#### Problem description:
Your result should be the lines holding the word "docker", copied from the entries below.

Before-and-after change data
☆ ☆ ☆ ☆

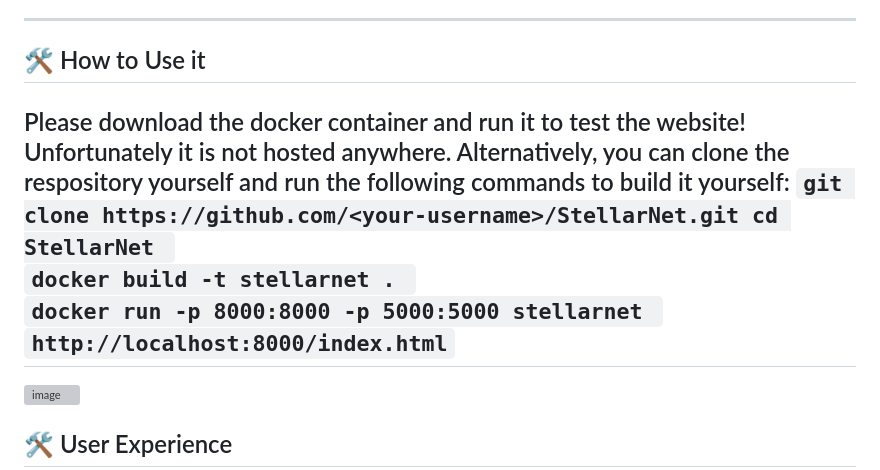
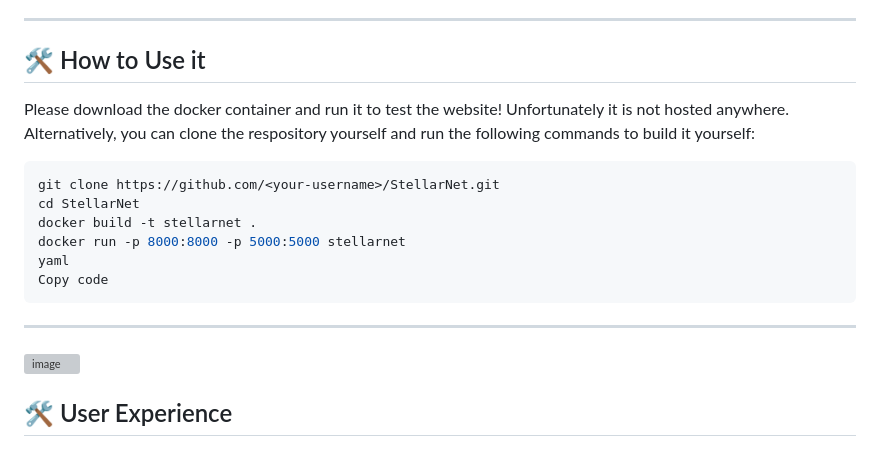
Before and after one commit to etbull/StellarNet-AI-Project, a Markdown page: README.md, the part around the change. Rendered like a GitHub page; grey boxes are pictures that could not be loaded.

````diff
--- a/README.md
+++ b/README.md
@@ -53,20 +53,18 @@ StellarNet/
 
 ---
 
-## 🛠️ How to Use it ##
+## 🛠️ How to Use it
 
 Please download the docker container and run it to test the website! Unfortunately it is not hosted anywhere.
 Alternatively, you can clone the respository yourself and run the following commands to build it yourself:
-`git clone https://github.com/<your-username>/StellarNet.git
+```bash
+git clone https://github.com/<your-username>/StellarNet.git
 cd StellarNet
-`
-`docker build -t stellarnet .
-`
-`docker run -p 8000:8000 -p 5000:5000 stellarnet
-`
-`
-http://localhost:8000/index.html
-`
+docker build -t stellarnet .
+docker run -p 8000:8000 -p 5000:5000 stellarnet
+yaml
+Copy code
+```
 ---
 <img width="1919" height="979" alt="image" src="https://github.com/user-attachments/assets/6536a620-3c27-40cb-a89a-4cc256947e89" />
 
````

☆ ☆ ☆ ☆

#### Result of the exercise:
 Please download the docker container and run it to test the website! Unfortunately it is not hosted anywhere.
-`docker build -t stellarnet .
-`docker run -p 8000:8000 -p 5000:5000 stellarnet
+docker build -t stellarnet .
+docker run -p 8000:8000 -p 5000:5000 stellarnet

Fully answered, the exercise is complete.